How Did We Miss the Swiss?
Macroeconomists love Japan, but I'm not so sure that Japan loves macroeconomists. Since the 1990s, the country has been stuck in a sort of macroeconomics-museum display case for what happens when you let nominal-income growth die.
Now, I like the Japan example as much as anybody else, but there's a problem with doing lots of analysis on only one case: it's hard to exclude hypotheses for what is to blame for Japan's inability to resuscitate nominal growth.
Is it the fecklessness of the Bank of Japan? Japan's hot-and-cold fiscal policy? Deep structural issues? Some mix? With one example, you can't vary the monetary, fiscal, and structural conditions and see which countries end up in Japan's situation and those which don't.
We may be losing the Japan case soon, too -- thank you, Shinzo Abe and Haruhiko Kuroda -- although who knows if the EU ends up replacing it behind the display case. But I'm writing this post because I think we've ignored another economy that has spent decades with extraordinarily and persistently low nominal growth and overnight interest rates: Switzerland.
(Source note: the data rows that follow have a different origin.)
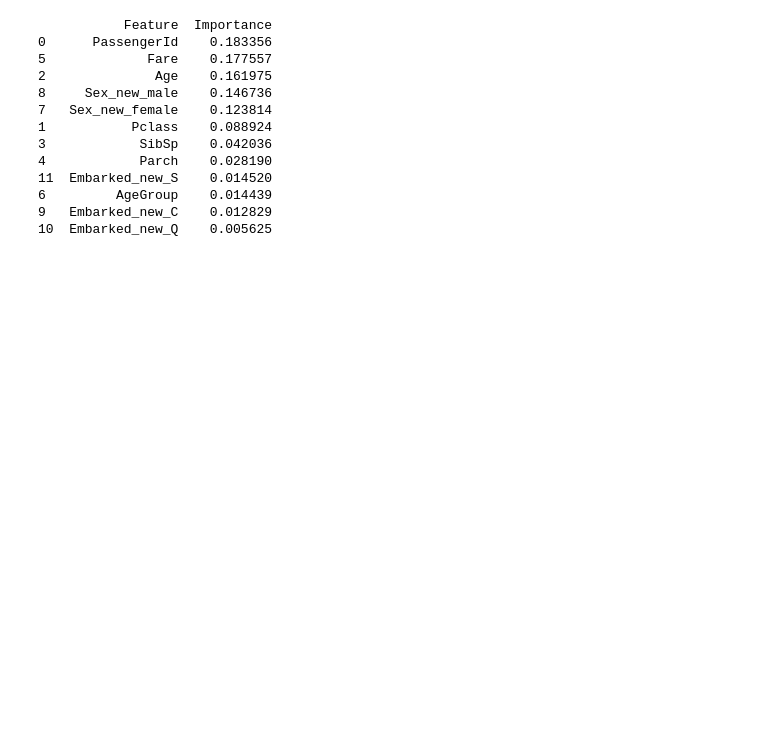
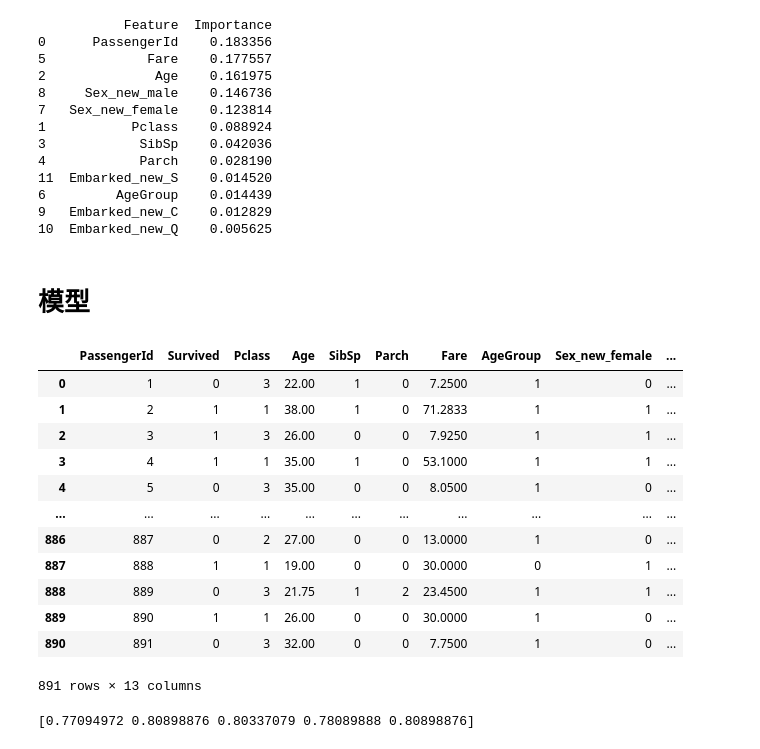
Before and after one commit to 06Cata/Kaggle_Titanic, a Jupyter notebook: Kaggle_titanic_analysis.ipynb, the cells around one changed output. Saved outputs shown, nothing was run; the diff lists cells and outputs as text; code cells hidden in the pictures; blank space fills up the shorter version.

```diff
--- a/Kaggle_titanic_analysis.ipynb
+++ b/Kaggle_titanic_analysis.ipynb
@@ -526,3 +526,21 @@ print(feature_importance_df)
 6         AgeGroup    0.014439
 9   Embarked_new_C    0.012829
 10  Embarked_new_Q    0.005625
+# %% [markdown]
+# 模型
+# %%
+df_encoded_2
+# %% [output]
+|  | PassengerId | Survived | Pclass | Age | SibSp | Parch | Fare | AgeGroup | Sex_new_female | ... |
+| 0 | 1 | 0 | 3 | 22.00 | 1 | 0 | 7.2500 | 1 | 0 | ... |
+| 1 | 2 | 1 | 1 | 38.00 | 1 | 0 | 71.2833 | 1 | 1 | ... |
+| 2 | 3 | 1 | 3 | 26.00 | 0 | 0 | 7.9250 | 1 | 1 | ... |
+| 3 | 4 | 1 | 1 | 35.00 | 1 | 0 | 53.1000 | 1 | 1 | ... |
+| 4 | 5 | 0 | 3 | 35.00 | 0 | 0 | 8.0500 | 1 | 0 | ... |
+| ... | ... | ... | ... | ... | ... | ... | ... | ... | ... | ... |
+| 886 | 887 | 0 | 2 | 27.00 | 0 | 0 | 13.0000 | 1 | 0 | ... |
+| 887 | 888 | 1 | 1 | 19.00 | 0 | 0 | 30.0000 | 0 | 1 | ... |
+| 888 | 889 | 0 | 3 | 21.75 | 1 | 2 | 23.4500 | 1 | 1 | ... |
+| 889 | 890 | 1 | 1 | 26.00 | 0 | 0 | 30.0000 | 1 | 0 | ... |
+| 890 | 891 | 0 | 3 | 32.00 | 0 | 0 | 7.7500 | 1 | 0 | ... |
+891 rows × 13 columns
@@ -528,0 +554,10 @@ print(feature_importance_df)
+# %%
+from sklearn.linear_model import LogisticRegression
+from sklearn.model_selection import cross_val_score
+
+
+log = LogisticRegression(random_state=0, max_iter=3000)
+scores = cross_val_score(log, train_X, train_y.values.ravel(),cv=5,scoring='accuracy')
+print(scores)
+# %% [output]
+[0.77094972 0.80898876 0.80337079 0.78089888 0.80898876]
```
Also changed, not shown: parts of 1 cell of this notebook.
Over the last fifteen years there, NGDP growth has averaged 2.7 percent per year and CPI inflation has averaged 0.7 percent per year. CPI inflation has hit zero five times in fifteen years: in 1998-1999, 2004, 2007, 2009-2010, and 2012-2013. Inflation has been similarly low as measured by the GDP deflator.
The Swiss National Bank's monetary policy instrument, the 3-month LIBOR in Swiss Franc, has averaged 1.2 percent over those fifteen years. In fact, it hasn't been lifted above 3.5 percent in those fifteen years. The central bank has three times in a row -- in the late 1990s, the early 2000s, and now -- found it impossible to maintain even modest short-term lending rates without smothering nominal growth. Nominal growth seems to run in brief bursts, falling back to zero though only once below.
The Swiss central bank has an inflation target of "no more than 2% a year for the medium to long term," which sounds to me like a stricter version of the ECB's target. It formally adopted the target in 2000 but obeyed it beforehand.
The consequence of that framework is that the policy rate has been perpetually at or just above the zero lower bound. The last time I wrote about Switzerland, in fact, I was describing its effort to stop outright deflation by placing a ceiling on the foreign-exchange value of the currency. That effort has succeeded, and deflation is over, but there's no sign that the bank is going to be able to lift its policy rate soon.
It's funny that American economists reach for Japan to study an economy with ultralow interest rates and weak nominal growth. Switzerland is more like the U.S. than Japan could ever be.
Switzerland has flexible labor markets -- and, more generally, it's hard to claim that the country faces anything quite like Japan's structural problems. Yet it still has -- if by apparent choice -- spent fifteen years with the same problems of monetary policy locked at zero and sputtering nominal growth.
Almost nothing, as far as I can tell, has been written about Switzerland's place at the zero lower bound. The only things I can find are...two decade-old papers by a guy named Ben Bernanke. Well, at least I know one economist was watching. What happened to the Swiss wasn't missed.